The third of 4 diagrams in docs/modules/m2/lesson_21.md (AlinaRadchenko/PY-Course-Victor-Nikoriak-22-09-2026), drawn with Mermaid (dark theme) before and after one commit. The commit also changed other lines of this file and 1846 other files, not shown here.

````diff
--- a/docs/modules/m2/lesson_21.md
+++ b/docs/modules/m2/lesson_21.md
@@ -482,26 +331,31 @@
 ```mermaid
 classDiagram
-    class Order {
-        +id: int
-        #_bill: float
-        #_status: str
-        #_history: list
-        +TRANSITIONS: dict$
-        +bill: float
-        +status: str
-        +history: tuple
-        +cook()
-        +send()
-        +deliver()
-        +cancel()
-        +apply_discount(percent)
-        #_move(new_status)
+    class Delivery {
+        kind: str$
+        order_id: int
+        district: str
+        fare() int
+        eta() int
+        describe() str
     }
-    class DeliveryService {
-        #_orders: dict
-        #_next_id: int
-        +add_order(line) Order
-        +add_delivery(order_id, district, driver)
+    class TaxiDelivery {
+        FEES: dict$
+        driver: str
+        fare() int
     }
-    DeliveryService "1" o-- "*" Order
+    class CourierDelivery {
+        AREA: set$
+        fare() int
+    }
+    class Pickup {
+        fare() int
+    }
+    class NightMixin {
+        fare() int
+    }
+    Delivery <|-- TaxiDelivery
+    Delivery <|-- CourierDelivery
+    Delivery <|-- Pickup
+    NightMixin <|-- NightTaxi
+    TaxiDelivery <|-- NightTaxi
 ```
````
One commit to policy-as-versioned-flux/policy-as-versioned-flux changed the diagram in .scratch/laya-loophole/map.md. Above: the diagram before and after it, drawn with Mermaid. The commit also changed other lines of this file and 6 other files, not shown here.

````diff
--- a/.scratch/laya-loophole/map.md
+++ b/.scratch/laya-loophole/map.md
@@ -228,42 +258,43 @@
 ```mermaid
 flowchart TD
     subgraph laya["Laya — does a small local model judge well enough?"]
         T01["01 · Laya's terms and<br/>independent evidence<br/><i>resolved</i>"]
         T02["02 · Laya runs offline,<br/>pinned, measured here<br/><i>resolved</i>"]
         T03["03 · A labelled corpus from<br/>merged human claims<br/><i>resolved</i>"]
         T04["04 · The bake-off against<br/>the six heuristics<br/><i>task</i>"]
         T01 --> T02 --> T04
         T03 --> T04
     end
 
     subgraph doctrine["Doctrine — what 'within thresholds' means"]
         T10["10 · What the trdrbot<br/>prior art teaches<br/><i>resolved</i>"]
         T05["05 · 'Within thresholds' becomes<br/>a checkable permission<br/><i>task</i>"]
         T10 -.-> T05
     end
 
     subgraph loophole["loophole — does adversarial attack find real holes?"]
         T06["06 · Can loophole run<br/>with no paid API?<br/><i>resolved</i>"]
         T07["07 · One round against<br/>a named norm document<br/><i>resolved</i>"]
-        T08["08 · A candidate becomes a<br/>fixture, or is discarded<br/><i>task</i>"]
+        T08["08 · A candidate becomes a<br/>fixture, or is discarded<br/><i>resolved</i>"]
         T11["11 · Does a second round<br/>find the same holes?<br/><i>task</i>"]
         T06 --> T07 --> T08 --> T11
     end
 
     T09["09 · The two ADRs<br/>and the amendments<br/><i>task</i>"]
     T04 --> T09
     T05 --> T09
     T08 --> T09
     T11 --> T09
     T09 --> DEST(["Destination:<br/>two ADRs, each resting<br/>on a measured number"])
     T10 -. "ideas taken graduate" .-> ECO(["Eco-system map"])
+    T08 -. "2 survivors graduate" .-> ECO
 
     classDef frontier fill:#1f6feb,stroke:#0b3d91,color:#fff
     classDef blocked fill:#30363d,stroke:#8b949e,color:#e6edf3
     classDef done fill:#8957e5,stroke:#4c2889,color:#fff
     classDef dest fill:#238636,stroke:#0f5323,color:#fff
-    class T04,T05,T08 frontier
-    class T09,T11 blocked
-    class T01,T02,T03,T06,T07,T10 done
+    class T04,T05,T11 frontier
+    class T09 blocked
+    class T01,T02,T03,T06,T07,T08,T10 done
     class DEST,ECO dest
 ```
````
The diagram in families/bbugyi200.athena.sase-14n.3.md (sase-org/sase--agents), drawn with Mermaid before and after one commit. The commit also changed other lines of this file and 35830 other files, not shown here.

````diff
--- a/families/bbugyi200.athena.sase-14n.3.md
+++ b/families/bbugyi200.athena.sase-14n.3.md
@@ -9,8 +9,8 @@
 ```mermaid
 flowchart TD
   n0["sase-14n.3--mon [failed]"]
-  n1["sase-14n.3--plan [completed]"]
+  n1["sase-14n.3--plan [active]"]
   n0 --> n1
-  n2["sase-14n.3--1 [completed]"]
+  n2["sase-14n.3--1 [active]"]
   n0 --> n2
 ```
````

##########

# TASK DESCRIPTION:
Could you copy each line above word for word?

# SOLUTION FOR THIS PROBLEM:
The third of 4 diagrams in docs/modules/m2/lesson_21.md (AlinaRadchenko/PY-Course-Victor-Nikoriak-22-09-2026), drawn with Mermaid (dark theme) before and after one commit. The commit also changed other lines of this file and 1846 other files, not shown here.

````diff
--- a/docs/modules/m2/lesson_21.md
+++ b/docs/modules/m2/lesson_21.md
@@ -482,26 +331,31 @@
 ```mermaid
 classDiagram
-    class Order {
-        +id: int
-        #_bill: float
-        #_status: str
-        #_history: list
-        +TRANSITIONS: dict$
-        +bill: float
-        +status: str
-        +history: tuple
-        +cook()
-        +send()
-        +deliver()
-        +cancel()
-        +apply_discount(percent)
-        #_move(new_status)
+    class Delivery {
+        kind: str$
+        order_id: int
+        district: str
+        fare() int
+        eta() int
+        describe() str
     }
-    class DeliveryService {
-        #_orders: dict
-        #_next_id: int
-        +add_order(line) Order
-        +add_delivery(order_id, district, driver)
+    class TaxiDelivery {
+        FEES: dict$
+        driver: str
+        fare() int
     }
-    DeliveryService "1" o-- "*" Order
+    class CourierDelivery {
+        AREA: set$
+        fare() int
+    }
+    class Pickup {
+        fare() int
+    }
+    class NightMixin {
+        fare() int
+    }
+    Delivery <|-- TaxiDelivery
+    Delivery <|-- CourierDelivery
+    Delivery <|-- Pickup
+    NightMixin <|-- NightTaxi
+    TaxiDelivery <|-- NightTaxi
 ```
````
One commit to policy-as-versioned-flux/policy-as-versioned-flux changed the diagram in .scratch/laya-loophole/map.md. Above: the diagram before and after it, drawn with Mermaid. The commit also changed other lines of this file and 6 other files, not shown here.

````diff
--- a/.scratch/laya-loophole/map.md
+++ b/.scratch/laya-loophole/map.md
@@ -228,42 +258,43 @@
 ```mermaid
 flowchart TD
     subgraph laya["Laya — does a small local model judge well enough?"]
         T01["01 · Laya's terms and<br/>independent evidence<br/><i>resolved</i>"]
         T02["02 · Laya runs offline,<br/>pinned, measured here<br/><i>resolved</i>"]
         T03["03 · A labelled corpus from<br/>merged human claims<br/><i>resolved</i>"]
         T04["04 · The bake-off against<br/>the six heuristics<br/><i>task</i>"]
         T01 --> T02 --> T04
         T03 --> T04
     end
 
     subgraph doctrine["Doctrine — what 'within thresholds' means"]
         T10["10 · What the trdrbot<br/>prior art teaches<br/><i>resolved</i>"]
         T05["05 · 'Within thresholds' becomes<br/>a checkable permission<br/><i>task</i>"]
         T10 -.-> T05
     end
 
     subgraph loophole["loophole — does adversarial attack find real holes?"]
         T06["06 · Can loophole run<br/>with no paid API?<br/><i>resolved</i>"]
         T07["07 · One round against<br/>a named norm document<br/><i>resolved</i>"]
-        T08["08 · A candidate becomes a<br/>fixture, or is discarded<br/><i>task</i>"]
+        T08["08 · A candidate becomes a<br/>fixture, or is discarded<br/><i>resolved</i>"]
         T11["11 · Does a second round<br/>find the same holes?<br/><i>task</i>"]
         T06 --> T07 --> T08 --> T11
     end
 
     T09["09 · The two ADRs<br/>and the amendments<br/><i>task</i>"]
     T04 --> T09
     T05 --> T09
     T08 --> T09
     T11 --> T09
     T09 --> DEST(["Destination:<br/>two ADRs, each resting<br/>on a measured number"])
     T10 -. "ideas taken graduate" .-> ECO(["Eco-system map"])
+    T08 -. "2 survivors graduate" .-> ECO
 
     classDef frontier fill:#1f6feb,stroke:#0b3d91,color:#fff
     classDef blocked fill:#30363d,stroke:#8b949e,color:#e6edf3
     classDef done fill:#8957e5,stroke:#4c2889,color:#fff
     classDef dest fill:#238636,stroke:#0f5323,color:#fff
-    class T04,T05,T08 frontier
-    class T09,T11 blocked
-    class T01,T02,T03,T06,T07,T10 done
+    class T04,T05,T11 frontier
+    class T09 blocked
+    class T01,T02,T03,T06,T07,T08,T10 done
     class DEST,ECO dest
 ```
````
The diagram in families/bbugyi200.athena.sase-14n.3.md (sase-org/sase--agents), drawn with Mermaid before and after one commit. The commit also changed other lines of this file and 35830 other files, not shown here.

````diff
--- a/families/bbugyi200.athena.sase-14n.3.md
+++ b/families/bbugyi200.athena.sase-14n.3.md
@@ -9,8 +9,8 @@
 ```mermaid
 flowchart TD
   n0["sase-14n.3--mon [failed]"]
-  n1["sase-14n.3--plan [completed]"]
+  n1["sase-14n.3--plan [active]"]
   n0 --> n1
-  n2["sase-14n.3--1 [completed]"]
+  n2["sase-14n.3--1 [active]"]
   n0 --> n2
 ```
````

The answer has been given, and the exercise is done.